Menopause has remained a taboo topic in business for many years, as women have been reluctant to admit they are struggling through fears of being deemed unfit for their role. However, as women nowadays continue to work longer and take on more senior roles, it is time for businesses take note of the challenges their female employees are facing and offer additional support to retain their talent and maintain performance efficiencies.
Is it a legal requirement?
Whilst businesses are not legally obliged to offer menopause support, an increasing number of discrimination cases are citing menopause, so it is unsurprising why the subject is gaining traction and the support of widely recognised HR bodies. So long as women continue to suffer in silence, organisations may unknowingly be creating a discriminatory culture against middle aged women, therefore, it is important for businesses to identify ways in which they can break down the barriers to discussion around menopause.
How does the menopause affect work life?
A recent survey named ‘Menopause in the Workplace and the TUC’ revealed that aside from the commonly known symptom of hot flushes, the following were also noted as having a significant effect on menopausal women at work:
- Fatigue and insomnia
- Difficulty focusing or concentrating
- Anxiety and worry
- Memory recall
How can we support menopausal employees?
There are various ways businesses can support employees going through the menopause but one of the key recommendations is to create an open and assuring environment where individuals can choose to talk about their situation without judgement, or fear of losing their job.
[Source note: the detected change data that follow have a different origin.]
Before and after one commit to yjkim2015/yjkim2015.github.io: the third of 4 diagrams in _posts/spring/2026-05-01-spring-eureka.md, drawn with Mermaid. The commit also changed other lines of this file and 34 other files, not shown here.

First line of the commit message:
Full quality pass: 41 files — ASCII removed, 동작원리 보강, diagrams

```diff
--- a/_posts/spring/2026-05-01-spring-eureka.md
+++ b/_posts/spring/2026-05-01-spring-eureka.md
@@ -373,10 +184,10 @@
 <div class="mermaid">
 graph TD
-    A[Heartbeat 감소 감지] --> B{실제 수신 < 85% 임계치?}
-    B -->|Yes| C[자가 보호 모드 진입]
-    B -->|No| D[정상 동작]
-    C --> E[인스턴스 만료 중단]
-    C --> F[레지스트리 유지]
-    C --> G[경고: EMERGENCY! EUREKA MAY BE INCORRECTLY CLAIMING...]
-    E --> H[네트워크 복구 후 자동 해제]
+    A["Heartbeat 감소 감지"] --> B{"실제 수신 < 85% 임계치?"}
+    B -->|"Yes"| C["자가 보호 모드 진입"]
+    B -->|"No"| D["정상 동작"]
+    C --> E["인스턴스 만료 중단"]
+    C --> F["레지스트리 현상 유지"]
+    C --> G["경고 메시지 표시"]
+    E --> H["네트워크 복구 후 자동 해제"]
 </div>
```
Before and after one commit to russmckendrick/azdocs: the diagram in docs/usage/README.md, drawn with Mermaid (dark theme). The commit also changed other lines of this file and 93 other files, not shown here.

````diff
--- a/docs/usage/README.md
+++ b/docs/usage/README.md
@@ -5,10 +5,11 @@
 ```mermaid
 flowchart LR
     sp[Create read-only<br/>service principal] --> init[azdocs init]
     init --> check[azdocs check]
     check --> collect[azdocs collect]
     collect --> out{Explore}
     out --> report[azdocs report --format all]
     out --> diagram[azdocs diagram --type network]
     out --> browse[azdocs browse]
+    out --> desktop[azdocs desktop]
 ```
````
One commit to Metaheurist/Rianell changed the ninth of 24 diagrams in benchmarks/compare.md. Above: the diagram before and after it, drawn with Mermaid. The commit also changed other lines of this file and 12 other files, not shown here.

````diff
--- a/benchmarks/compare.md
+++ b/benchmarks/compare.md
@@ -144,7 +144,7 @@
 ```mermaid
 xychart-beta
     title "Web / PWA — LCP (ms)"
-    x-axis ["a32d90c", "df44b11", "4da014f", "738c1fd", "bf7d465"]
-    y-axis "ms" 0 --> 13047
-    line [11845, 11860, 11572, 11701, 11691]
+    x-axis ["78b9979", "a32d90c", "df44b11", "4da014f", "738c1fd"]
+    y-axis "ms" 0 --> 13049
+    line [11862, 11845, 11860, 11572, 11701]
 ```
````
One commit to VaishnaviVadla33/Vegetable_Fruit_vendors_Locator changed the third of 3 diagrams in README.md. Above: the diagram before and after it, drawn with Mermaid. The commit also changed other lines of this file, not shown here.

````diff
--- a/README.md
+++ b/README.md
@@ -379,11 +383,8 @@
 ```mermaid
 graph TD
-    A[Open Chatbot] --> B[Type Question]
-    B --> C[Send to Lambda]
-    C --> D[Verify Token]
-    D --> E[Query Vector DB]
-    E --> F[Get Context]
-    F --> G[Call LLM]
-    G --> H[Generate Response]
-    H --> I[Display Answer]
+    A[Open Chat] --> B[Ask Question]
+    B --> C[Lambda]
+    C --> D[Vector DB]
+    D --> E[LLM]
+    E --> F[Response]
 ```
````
Other ways to help include:
- Educating managers and staff about the menopause through reliable up-to-date information.
- Creating an accessible, well publicised policy or guidance for colleagues and line management.
- Considering reasonable adjustments for employees who are struggling with menopausal symptoms. This could include, offering flexible working hours, enabling them to take additional breaks throughout the day and perhaps (job permitting) allowing them to work from home.
What’s in it for us?
Not only do employers have a duty of care to their employees but there are also some very compelling commercial benefits to offering menopause support, which some organisations now rely on as part of their employee attraction strategy. These include greater retention rates, enhanced performance, and better employee morale.
Moreover, many suggest that the menopause is directly linked to the Gender Pay Gap, as it often occurs right at the stage in a woman’s career, when they have less familial responsibilities, so they can take on more senior positions. Therefore, not only can a coherent menopause policy boost overall performance efficiency, but it can also lead to wider long-term benefits for the business.